TASK INSTRUCTIONS >> Copy each line of the records below that has "color" in it.

STORED DATA >>
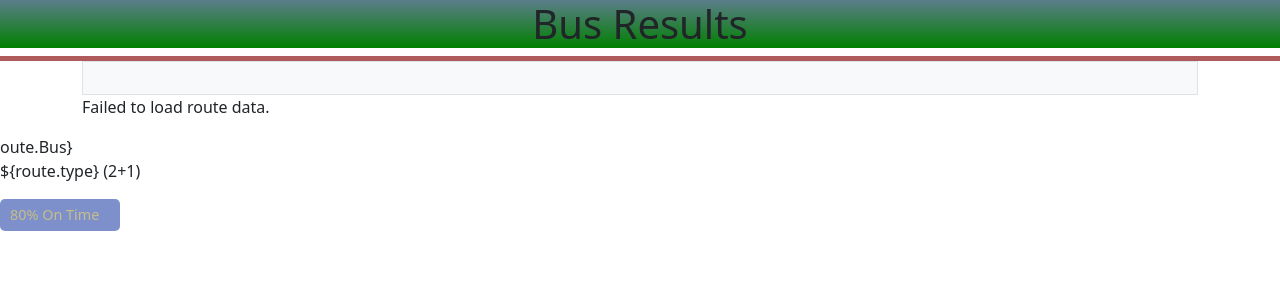
Repository: mohanmania/Redbus_Clone
Page: js-project/bus-details/results.html
These files come from the project's save history. The page is drawn as it stood at one moment and after the next save; the edit follows.
The browser window is 1280 px wide. The pictures show the whole page.
The page's requests for data from a server got no answer.

Above is the page before, as saved 2025-01-13 19:27:40.

After the next save:
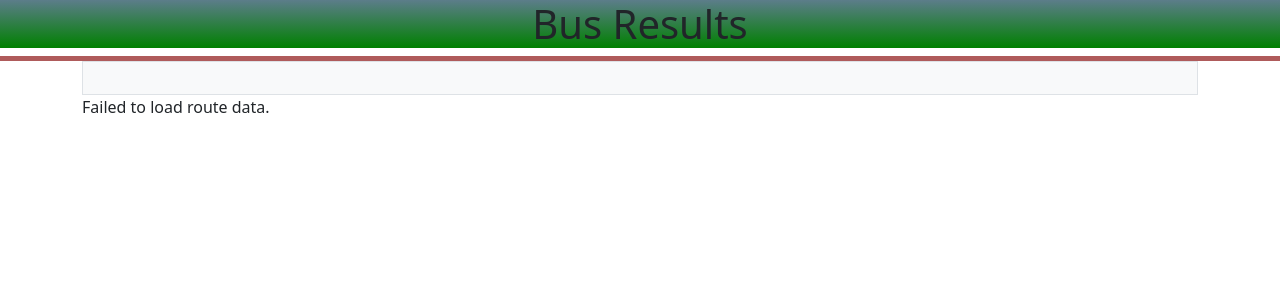
Saved 8 s later.
--- a/js-project/bus-details/results.html
+++ b/js-project/bus-details/results.html
@@ -138,11 +138,7 @@
       </div>
     <div id="results" class="container"></div>
 
-  oute.Bus}</h3>
-                                <p>${route.type} (2+1)</p>
-                                <div class="route-ontime">80% On Time</div>
-                            </div>
-                            <div>
+
 
     <script src="../bus-details/result.js"></script>
 </body>
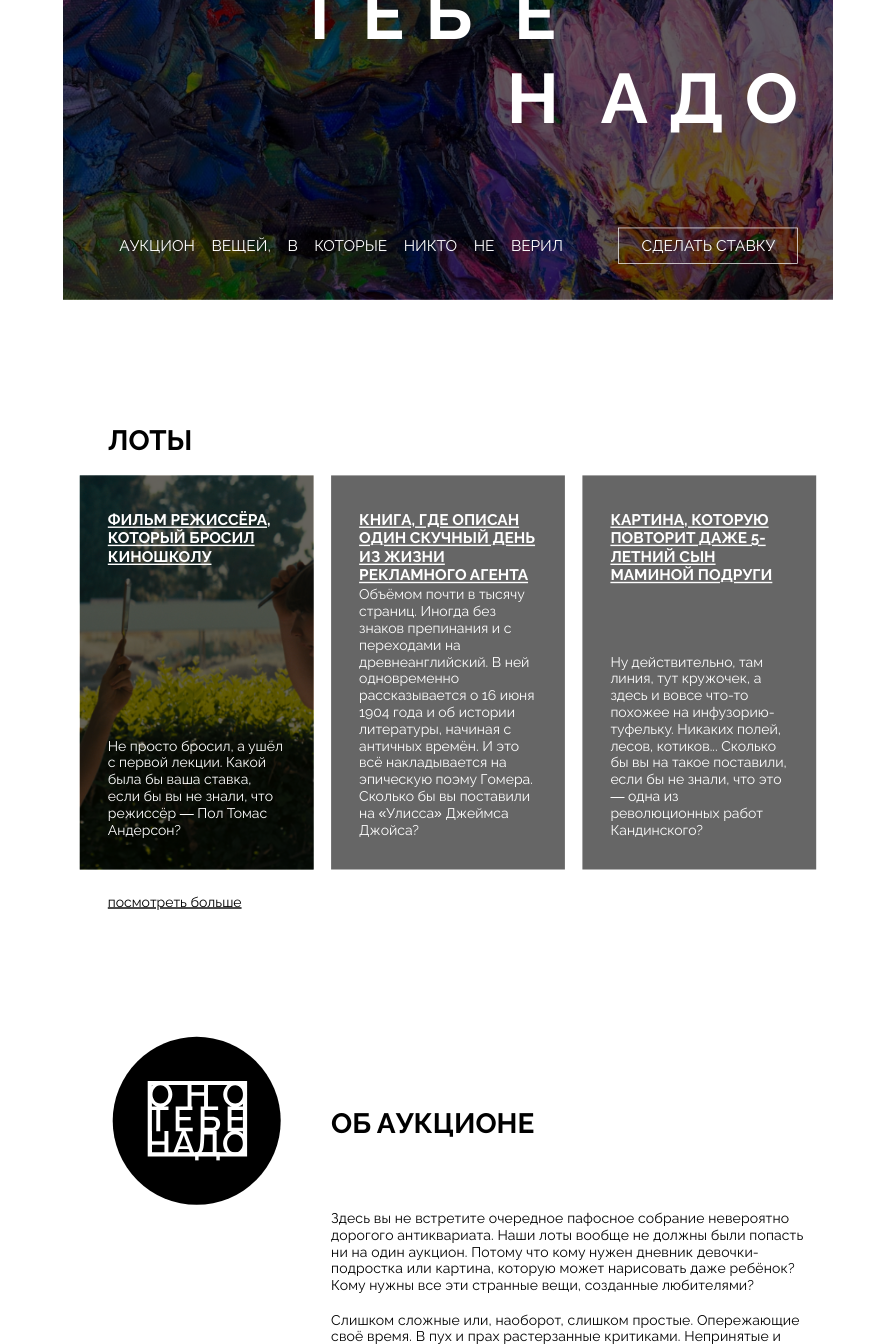
Repository: Smoyki/ono-tebe-nado
Page: index.html
These files come from the project's save history. The page is drawn as it stood at one moment and after the next save; the edit follows.
The browser window is 1280 px wide. The pictures show the part of the page from y = 623 to 2543 px (the page is 3028 px tall), at 70% of full size.

Above is the page before, as saved 2024-04-20 21:42:29.

### index.html
<!DOCTYPE html>
<html lang="ru">
  <head>
    <meta charset="UTF-8" />
    <meta http-equiv="X-UA-Compatible" content="IE=edge" />
    <meta name="viewport" content="width=device-width, initial-scale=1.0" />
    <title>Оно тебе надо — аукцион вещей, в которые никто не верил!</title>
    <link rel="stylesheet" href="./fonts/fonts.css" />
    <link rel="stylesheet" href="./styles/global.css" />
    <link rel="stylesheet" href="./styles/style.css" />
  </head>

  <body>
    <div class="wrapper">
      <header class="header">
        <nav class="header__menu">
          <ul class="header__links-list">
            <li class="header__links-list-item_no-bullit">
              <a class="header__link link-active" href="#">главная</a>
            </li>
            <li class="header__links-list-item">
              <a class="header__link" href="#"
                >посмотреть лоты</a
              >
            </li>
            <li class="header__links-list-item">
              <a class="header__link" href="#"
                >об аукционе</a
              >
            </li>
          </ul>
        </nav>
        <a class="header__logo"
          ><img
            alt="Логотип"
            class="header__logo-image"
            src="./images/logo-black.svg"
        /></a>
        <address class="address header__address">
          <a class="address__item " href="tel:+99995555555">+9 999 555 5555</a>
          <a class="address__item " href="mailto:info@sobaka.ge"
            >info@sobaka.ge</a
          >
          <p class="address-text">
            наб. Принсенграхт 263-<br />265, Амстердам
          </p>
        </address>
      </header>
      <main class="main_sections">
        <section class="cover content-section">
          <div class="overlay"></div>
          <h1 class="cover__title">
            <span class="aligned-text"
              >о<span class="letter-spacing-extended">но</span></span
            >
            <span class="aligned-text aligned-text_center"
              >те<span class="letter-spacing-extended">бе</span></span
            >
            <span class="aligned-text aligned-text_right"
              ><span class="letter-spacing-extended">н</span>ад<span
                class="remove-spacing"
                >о</span
              ></span
            >
          </h1>
          <div class="cover__description">
            <p class="cover__description-text">
              Аукцион вещей, в которые никто не верил
            </p>
            <button class="bet-button">Сделать ставку</button>
          </div>
        </section>
        <section class="lots">
          <h2 class="lots_heading"> Лоты</h2>
          <ul class="lots__card-list">
            <li class="lots__card-list-item card_type_film">
              <a href="#" class="card-link">
                <article class="card-info">
                  <h3 class="article-titel">Фильм режиссёра, который бросил киношколу</h3>
                  <p class="article-text">Не просто бросил, а ушёл с первой лекции. Какой была бы ваша ставка, если бы вы не знали, что режиссёр — Пол Томас Андерсон?</p>
                </article>
              </a>
            </li>
            <li class="lots__card-list-item card_type_book">
              <a href="#" class="card-link">
                <article class="card-info">
                  <h3 class="article-titel">Книга, где описан один скучный день из жизни рекламного агента</h3>
                  <p class="article-text">Объёмом почти в тысячу страниц. Иногда без знаков препинания и с переходами на древнеанглийский. В ней одновременно рассказывается о 16 июня 1904 года и об истории литературы, начиная с античных времён. И это всё накладывается на эпическую поэму Гомера. Сколько бы вы поставили на «Улисса» Джеймса Джойса?</p>
                </article>
              </a>
            </li>
            <li class="lots__card-list-item card_type_picture">
              <a href="#" class="card-link">
                <article class="card-info">
                  <h3 class="article-titel">Картина, которую повторит даже 5-летний сын маминой подруги</h3>
                  <p class="article-text">Ну действительно, там линия, тут кружочек, а здесь и вовсе что-то похожее на инфузорию-туфельку. Никаких полей, лесов, котиков... Сколько бы вы на такое поставили, если бы не знали, что это — одна из революционных работ Кандинского?</p>
                </article>
              </a>
            </li>
          </ul>
          <a href="#" class="lots-more-link">посмотреть больше</a>
        </section>
        <section class="about content-section">
          <div class="logo__container">
            <div class="about__logo">
              <img
                class="about__logo-image"
                src="./images/logo-white.svg"
                alt="Логотип проекта"
              />
            </div>
          </div>
          <div class="second__column__text">
            <div class="about__column_text">
              <h2 class="about__title">Об аукционе</h2>
              <div class="about__text">
                <p>
                  Здесь вы не встретите очередное пафосное собрание невероятно
                  дорогого антиквариата. Наши лоты вообще не должны были попасть
                  ни на один аукцион. Потому что кому нужен дневник
                  девочки-подростка или картина, которую может нарисовать даже
                  ребёнок? Кому нужны все эти странные вещи, созданные
                  любителями?
                </p>
                <p>
                  Слишком сложные или, наоборот, слишком простые. Опережающие
                  своё время. В пух и прах растерзанные критиками. Непринятые и
                  непонятые. Когда-то они казались просто неудачными. Но,
                  несмотря на критику, кажущуюся простоту или сложность, сейчас
                  без этих лотов невозможно представить современную культуру.
                  Когда в эти вещи не верил никто, продолжали верить их
                  создатели. И сейчас эти лоты стали культовыми.
                </p>
              </div>
            </div>
          </div>
        </section>
      </main>
      <footer class="footer">
        <address class="address">
          <a class="address__item" href="tel:+99995555555">+9 999 555 5555</a>
          <a class="address__item" href="mailto:info@sobaka.ge"
            >info@sobaka.ge</a
          >
          <p class="foother_address__address-text">
            наб. Принсенграхт 263-<br />265, Амстердам
          </p>
        </address>
        <nav class="footer__menu">
          <ul class="footer__menu-list">
            <li class="footer__menu-list-item">
              <a class="footer__menu-link link-active" href="#">главная</a>
            </li>
            <li class="footer__menu-list-item">
              <a class="footer__menu-link " href="#">посмотреть лоты</a>
            </li>
            <li class="footer__menu-list-item">
              <a class="footer__menu-link " href="#">об аукционе</a>
            </li>
          </ul>
        </nav>
        <ul class="footer__social-list">
          <li class="footer__social-list-item">
            <a class="footer__social-link" href="#"
              ><img
                class="footer__social-icon"
                src="./images/yt.svg"
                alt="Иконка"
            /></a>
          </li>
          <li class="footer__social-list-item">
            <a class="footer__social-link" href="#"
              ><img
                class="footer__social-icon"
                src="./images/vk.svg"
                alt="Иконка"
            /></a>
          </li>
          <li class="footer__social-list-item">
            <a class="footer__social-link" href="#"
              ><img
                class="footer__social-icon"
                src="./images/pinterest.svg"
                alt="Иконка"
            /></a>
          </li>
        </ul>
      </footer>
    </div>
  </body>
</html>

### styles/style.css
.main_sections {
  flex-direction: column;
  display: grid;
  grid-template-rows: repeat(3, auto);
}

.content-section {
  margin: auto 0;
  width: 100%;
}

.header {
  max-width: 1052px;
  margin: auto;
  padding: 92px 24px 92px 19px;
  display: grid;
  grid-template-columns: 2fr 1fr 2fr;
  justify-content: space-around;
  justify-items: center;
  align-items: center;
}

.header__links-list {
  display: flex;
  flex-direction: row;
  gap: 34px;
  list-style: none;
  font-size: 18px;
  line-height: 21px;
  flex-wrap:wrap;
}

.header__menu {
  max-width: 392px;
}

.header__links-list-item {
  list-style: circle;
  text-decoration: underline;
}

.header__links-list-item_no-bullit {
  list-style: none;
}

.header__link {
  font-size: 18px;
  text-decoration:underline;
}

.header__link_active {
  text-decoration:none;
}

.header__logo {
  display:block;
  justify-self: center;
  align-self: center;
  width: fit-content;
  height: fit-content;
}

.header__logo-image {
  width: 148px;
  height: 105px;
  margin: auto;
}

.address {
  max-width: 241px;
  display: flex;
  flex-direction: column;
  font-size: 18px;
  font-style: normal;
  justify-self: end;
  line-height: 24.3px;
  padding: 0px 38px 0px 0px;
  font-family: "Raleway", sans-serif;
}


.address__item {
  display: flex;
  text-underline-position: under;
}

.cover {
  position: relative;
  background-image: url(../images/cover.jpg);
  background-position:center;
  background-repeat: no-repeat;
  background-size: cover;
  padding: 165px 50px 51px 50px;
}

.overlay {
  position: absolute;
  top: 0;
  left: 0;
  z-index: 1;
  width: 100%;
  height: 100%;
  background: rgba(0, 0, 0, 0.6);
}

.cover__title {
  position: relative;
  z-index: 3;
  line-height: 1.15;
  letter-spacing: 30px;
  text-transform: uppercase;
  display: flex;
  flex-direction: column;
  gap: 20px;
  color: #FFF;
  font-weight: bold;
  font-size: 100px;

}

.aligned-text {
  display: block;
}

.aligned-text_center {
  line-height: 1;
  text-align: center;
}

.aligned-text_right {
  line-height: 1;
  text-align: right;
}

.letter-spacing-extended {
  letter-spacing: 60px;
}

.remove-spacing {
  letter-spacing: normal;
}

.cover__description {
  position: relative;
  z-index: 1;
  display: flex;
  justify-content: flex-end;
  align-items: center;
  gap: 79px;
  padding: 135px 0px 0px 0px;
}

.cover__description-text {
  color: #FFF;
  font-size: 22px;
  line-height: 1.27;
  text-transform: uppercase;
  word-spacing: 18px;
}

.bet-button {
  border: 1px #FFF solid;
  padding: 12px 32px;
  color: #FFF;
  font-family: 'Raleway', sans-serif;
  font-weight: normal;
  font-size: 22px;
  line-height: 26px;
  text-transform: uppercase;
  background-color: transparent;
  cursor: pointer;
}

.bet-button:hover {
  color: #000000;
  background-color: #FFF;
}


.lots {
  display: grid;
  grid-template-rows: repeat(3, auto);
  gap: 27px;
  padding: 177px 24px 0px 24px;
}

.lots_heading {
  font-size: 40px;
  line-height: 47px;
  margin-left: 40px;
  text-transform: uppercase;
}

.lots__card-list {
  display: grid;
  grid-template-columns: repeat(3, auto);
  gap: 25px;
}

.lots__card-list-item {
  display: block;
  position: relative;
  min-width: 334px;
  min-height: 563px;
}

.lots__card-list-item::before {
  content: "";
  position: absolute;
  top: 0;
  left: 0;
  z-index: 1;
  background-color: rgb(0, 0, 0, 0.6);
  inset: 0;
}

/*---настройка картиночек для лотов---*/

.card_type_film {
  background-image: url(../images/card-lot-01.jpg);
}

.second-img {
  background-image: url(../images/card-lot-02.jpg);
}

.third-img {
  background-image: url(../images/card-lot-03.jpg);
}

.card_type_film,
.card_type_book,
.card_type_picture,
.cover {
  background-size: cover;
  background-position: top;
}

.lots-more-link {
  width: fit-content;
  line-height: 24px;
  margin-left: 40px;
  font-size: 20px;
  text-decoration: none;
  padding: 7px 0px 0px 0px;
  text-decoration: underline;
}

.card-link {
  text-decoration: none;
}

/*---Оформление текста для лотов---*/

.card-info {
  display: flex;
  flex-direction: column;
  justify-content: space-between;
  height: 100%;
  padding: 50px 40px 45px 40px;
}

.article-titel {
  font-size: 22px;
  line-height: 120%;
  font-style: normal;
  text-decoration: underline;
}

.article-text {
  font-weight: 100;
  max-height: 360px;
  font-size: 20px;
  line-height: 120%;
}

.article-text,
.article-titel {
  position: relative;
  z-index: 3;
  color: white;
}

.lots_title,
.article-titel {
  text-transform: uppercase;
}


/* Тут начало секции about */
.about {
  display:  grid;
  grid-template-columns: 287px auto;
  padding:146px 0px 0px 24px;
  max-width: 1052px;
  column-gap:72px;
}

.about__column_text {
  padding-top:135px;
  display: flex;
  height: fit-content;
  font-family: "Raleway", sans-serif;
  font-style: normal;
  font-weight: 400;
  flex-direction: column;
  gap:100px;
  min-width: 693px;
}

.about__logo {
  display: flex;
  justify-content: center;
  align-items: center;
  border-radius: 50%;
  background-color: #000000;
  width: 240px;
  height: 240px;
}

.logo__container {
  display: block;
  padding:35px 0px 0px 47px;
  width:fit-content;
  height:fit-content;
}

.about__logo-image {
  width: 148px;
  height: 114px;
}

.about__title {
  /* padding: 3px 0px 100px 0px; */
  font-weight: bold;
  font-size: 40px;
  line-height: 46.96px;
  text-transform: uppercase;
}

.about__text {
  display: flex;
  flex-direction:column;
  gap: 25px;
  font-size: 20px;
  line-height: 24px;
  letter-spacing: 0.01em;
}

.footer {
  display: flex;
  justify-content: space-between;
  padding: 179px 50px 88px 50px;
  gap:25px;
}

.footer__social-icon {
  width: 48px;
  height: 48px;
}

.footer__menu-list {
  display: flex;
  flex-direction: column;
  align-items: center;
  font-size: 18px;
  line-height: 21.13px;
  height: fit-content;
}

.foother__links-list {
  display:flex;
  flex-direction:column;
}

.footer__social-list-item {
  list-style: none;
}

.footer__menu-list-item {
  list-style: none;
}

.link-active {
  text-decoration:none;
}

.footer__social-list {
  display:flex;
  gap: 48px;
  list-style: none;
}

Loaded but not shown: fonts/fonts.css (common file); styles/global.css (common file)

After the next save:
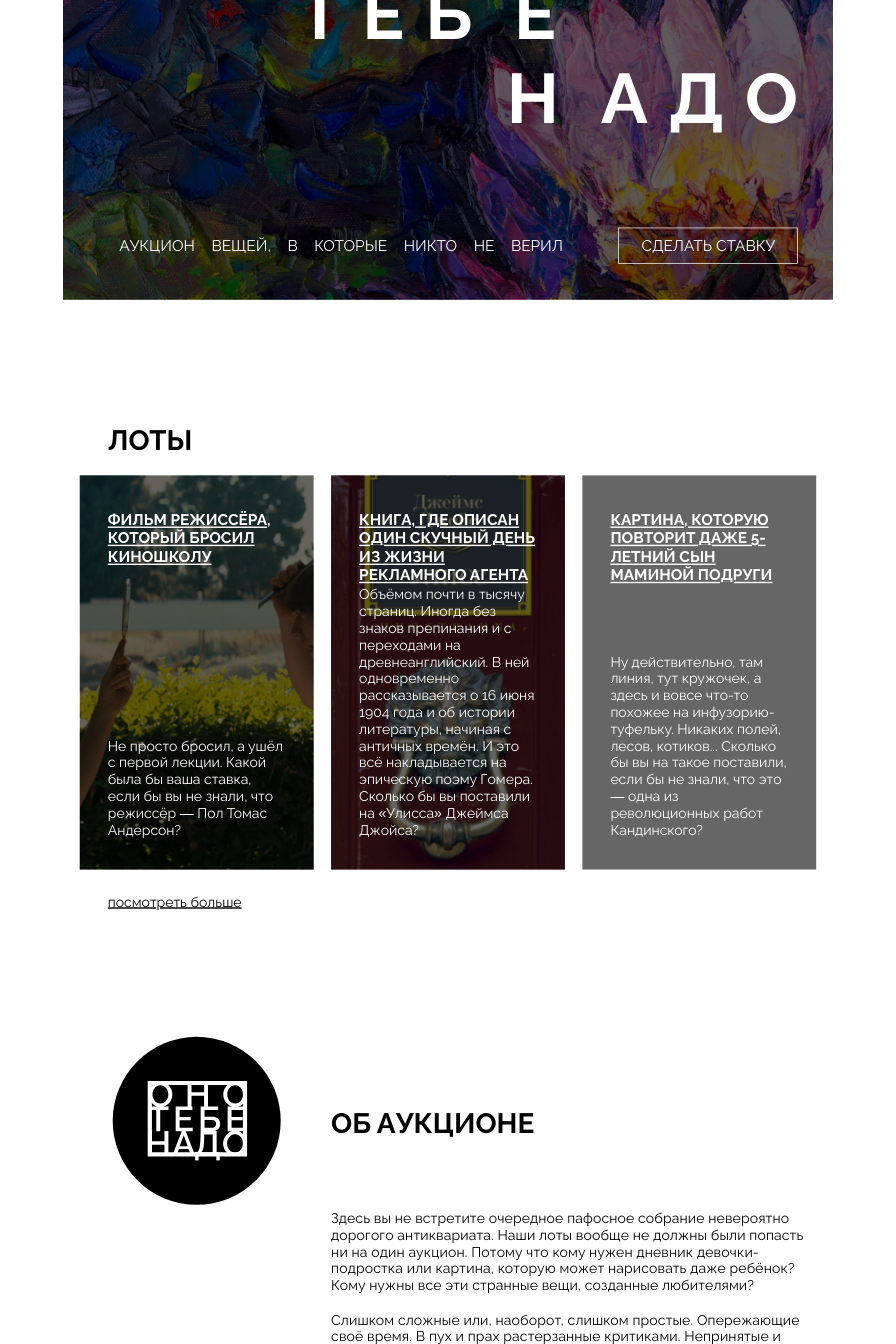
Saved 8 s later.
--- a/styles/style.css
+++ b/styles/style.css
@@ -220,7 +220,7 @@
   background-image: url(../images/card-lot-01.jpg);
 }
 
-.second-img {
+.card_type_book {
   background-image: url(../images/card-lot-02.jpg);
 }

RESPONSE >>
  color: #FFF;
  color: #FFF;
  color: #FFF;
  background-color: transparent;
  color: #000000;
  background-color: #FFF;
  background-color: rgb(0, 0, 0, 0.6);
  color: white;
  background-color: #000000;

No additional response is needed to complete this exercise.